### Brief
Only the number is wanted: tally the lines below that contain the word "auto".

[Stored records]
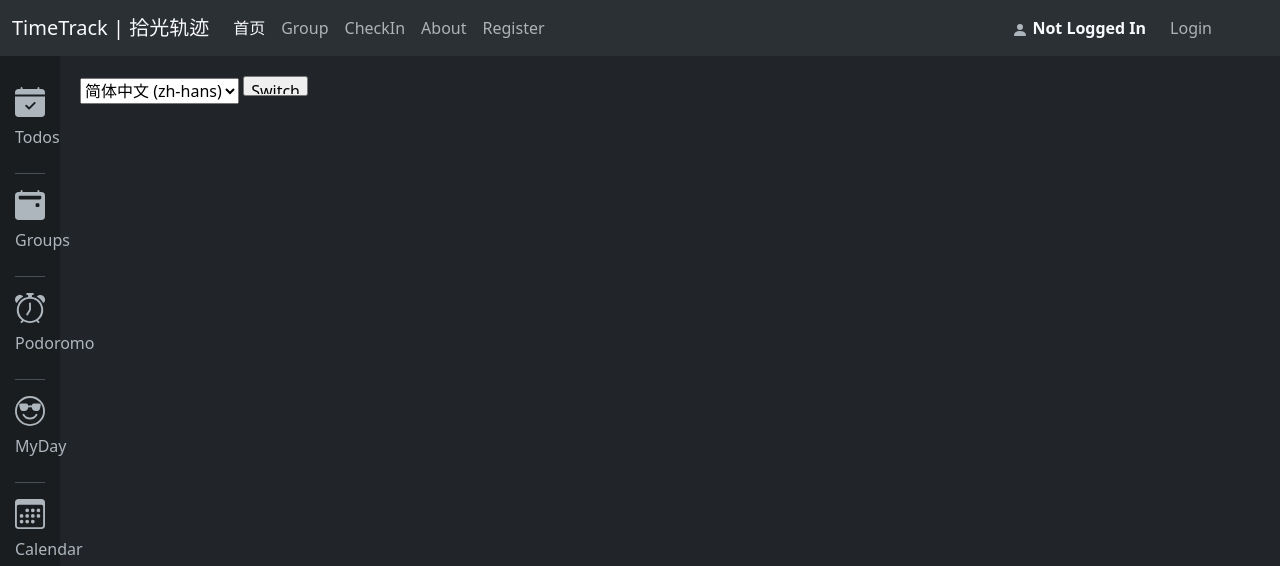
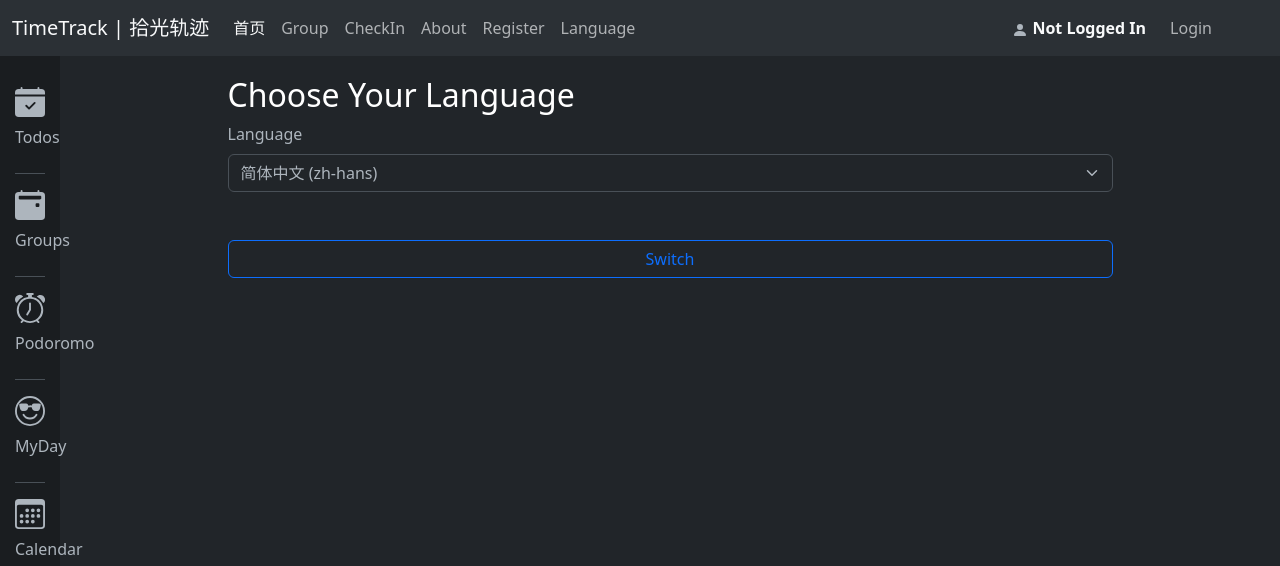
Before and after one commit to lxy1010/TimeTrackProject, a Django app: page /language/ in a window 1280 px wide. Shown: the top 566 px of the page. Run offline with Django 5.2, Linux system fonts and the light colour scheme; some libraries are stand-ins or nearby versions.

Commit message:
新增了语言选项 修复了一些Bug

```diff
--- a/TimeTrack/static/TimeTrack/css/style.css
+++ b/TimeTrack/static/TimeTrack/css/style.css
@@ -30,12 +30,21 @@
     color: #86b7fe;
     border-left: 3px solid;
     transition: 0.3s;
+    filter: drop-shadow(0 0 25px #86b7fe);
 }
 
 #login:hover {
     color: #e685b5;
     border-left: 3px solid;
     transition: 0.3s;
+    filter: drop-shadow(0 0 25px #e685b5);
+}
+
+#language:hover {
+    color: #a52834;
+    border-left: 3px solid;
+    transition: 0.3s;
+    filter: drop-shadow(0 0 25px #a52834);
 }
 
 .sidebar {
--- a/templates/TimeTrack/base.html
+++ b/templates/TimeTrack/base.html
@@ -34,10 +34,13 @@
                 <li class="nav-item">
                     <a class="nav-link" href="{% url 'registration:register' %}" id="register">{% translate 'Register' %}</a>
                 </li>
+                <li class="nav-item">
+                    <a class="nav-link" href="{% url 'language:index' %}" id="language">{% translate 'Language' %}</a>
+                </li>
             </ul>
         </div>
         <div class="ms-auto mx-5">
-            <ul class="navbar-nav">
+            <ul class="navbar-nav d-flex flex-row">
                 <li class="nav-item d-flex align-items-center">
                     <p class="my-auto mx-3">
                         <svg xmlns="http://www.w3.org/2000/svg" width="16" height="16" fill="currentColor"
--- a/templates/TimeTrack/group.html
+++ b/templates/TimeTrack/group.html
@@ -25,7 +25,7 @@
                 <div class="on-group accordion-item">
                     <h2 class="accordion-header" id="header-{{ each.id }}" data-group-id="{{ each.id }}">
                         <a style="text-decoration-line: none; background-color: var(--bs-accordion-bg); padding: 3px; height: 42px;"
-                           class="accordion-button nav-item" type="button"
+                           class="accordion-button nav-item pe-3" type="button"
                            data-bs-toggle="collapse"
                            data-bs-target="#collapse-{{ each.id }}" aria-expanded="true"
                            aria-controls="collapse-{{ each.id }}">
--- a/templates/language/index.html
+++ b/templates/language/index.html
@@ -2,24 +2,25 @@
 {% load i18n %}
 
 {% block content %}
-    <div style="flex: 1; align-content:center;">
-        <form action="{% url 'set_language' %}" method="post"
-              style="margin-block-end: 0em;">{% csrf_token %}
+    <div class="w-75 mx-auto">
+        <h2>{% translate 'Choose Your Language' %}</h2>
+        <form action="{% url 'set_language' %}" method="post">
+            {% csrf_token %}
             <input name="next" type="hidden" value="{{ redirect_to }}">
-            <select name="language">
+            <label for="choose" class="form-label">{% translate 'Language' %}</label>
+            <select id="choose" class="form-select" name="language">
                 {% get_current_language as LANGUAGE_CODE %}
                 {% get_available_languages as LANGUAGES %}
                 {% get_language_info_list for LANGUAGES as languages %}
                 {% for language in languages %}
-                    <option value="{{ language.code }}"{% if language.code == LANGUAGE_CODE %}
+                    <option class="" value="{{ language.code }}"{% if language.code == LANGUAGE_CODE %}
                             selected{% endif %}>
                         {{ language.name_local }} ({{ language.code }})
                     </option>
                 {% endfor %}
             </select>
 
-            <input type="submit"
-                   value={% translate "Switch" %} style="font-size:12;height:20px">
+            <input type="submit" class="btn btn-outline-primary w-100 my-5" value={% translate "Switch" %}>
         </form>
     </div>
 {% endblock %}
```
Also changed, not shown: locale/en/LC_MESSAGES/django.po, locale/zh_HANS/LC_MESSAGES/django.po, readme.md, 2 other files.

### Finished task
3